Data excerpts:
= = = = = = =

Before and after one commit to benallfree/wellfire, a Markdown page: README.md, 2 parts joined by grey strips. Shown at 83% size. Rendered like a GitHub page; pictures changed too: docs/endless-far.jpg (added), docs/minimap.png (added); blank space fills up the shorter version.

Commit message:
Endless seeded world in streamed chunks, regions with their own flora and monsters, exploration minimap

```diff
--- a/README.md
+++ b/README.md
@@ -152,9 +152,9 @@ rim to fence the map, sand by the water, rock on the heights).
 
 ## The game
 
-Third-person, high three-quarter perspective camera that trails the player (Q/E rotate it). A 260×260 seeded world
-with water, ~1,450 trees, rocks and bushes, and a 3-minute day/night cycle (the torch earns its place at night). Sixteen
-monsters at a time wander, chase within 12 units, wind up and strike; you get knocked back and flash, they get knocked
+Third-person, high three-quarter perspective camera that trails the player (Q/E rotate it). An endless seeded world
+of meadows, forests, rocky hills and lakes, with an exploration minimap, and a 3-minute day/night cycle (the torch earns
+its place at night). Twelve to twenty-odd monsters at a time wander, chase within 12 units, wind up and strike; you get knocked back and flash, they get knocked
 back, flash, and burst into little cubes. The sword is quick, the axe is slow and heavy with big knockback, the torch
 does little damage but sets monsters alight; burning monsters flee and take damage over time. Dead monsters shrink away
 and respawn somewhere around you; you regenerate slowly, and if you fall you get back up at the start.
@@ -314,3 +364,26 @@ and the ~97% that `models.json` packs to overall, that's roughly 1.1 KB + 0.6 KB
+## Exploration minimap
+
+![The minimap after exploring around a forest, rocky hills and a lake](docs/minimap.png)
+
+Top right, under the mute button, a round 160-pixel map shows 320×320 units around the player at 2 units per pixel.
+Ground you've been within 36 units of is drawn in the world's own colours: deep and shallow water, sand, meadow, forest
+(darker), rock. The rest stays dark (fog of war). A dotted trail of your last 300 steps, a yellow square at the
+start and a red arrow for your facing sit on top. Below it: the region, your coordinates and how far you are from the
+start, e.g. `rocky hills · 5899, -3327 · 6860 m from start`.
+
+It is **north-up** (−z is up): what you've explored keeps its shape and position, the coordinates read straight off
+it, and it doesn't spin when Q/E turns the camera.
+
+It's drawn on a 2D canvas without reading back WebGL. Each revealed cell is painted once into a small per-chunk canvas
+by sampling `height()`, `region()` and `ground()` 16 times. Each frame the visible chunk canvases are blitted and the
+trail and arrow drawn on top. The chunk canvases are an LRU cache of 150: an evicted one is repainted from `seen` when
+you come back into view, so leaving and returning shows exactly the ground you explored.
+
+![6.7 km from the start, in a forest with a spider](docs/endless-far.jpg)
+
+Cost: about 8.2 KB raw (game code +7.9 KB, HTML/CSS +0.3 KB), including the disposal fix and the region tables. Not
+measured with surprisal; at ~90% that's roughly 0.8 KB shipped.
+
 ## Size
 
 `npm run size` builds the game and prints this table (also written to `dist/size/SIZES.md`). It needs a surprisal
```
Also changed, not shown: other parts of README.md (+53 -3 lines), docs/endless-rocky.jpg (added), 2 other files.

= = = = = = =

● **REQUIRED WORK**: Please show all lines from the entries that contain the word "back".

● **TASK OUTPUT**:
-monsters at a time wander, chase within 12 units, wind up and strike; you get knocked back and flash, they get knocked
+its place at night). Twelve to twenty-odd monsters at a time wander, chase within 12 units, wind up and strike; you get knocked back and flash, they get knocked
 back, flash, and burst into little cubes. The sword is quick, the axe is slow and heavy with big knockback, the torch
 and respawn somewhere around you; you regenerate slowly, and if you fall you get back up at the start.
+It's drawn on a 2D canvas without reading back WebGL. Each revealed cell is painted once into a small per-chunk canvas
+you come back into view, so leaving and returning shows exactly the ground you explored.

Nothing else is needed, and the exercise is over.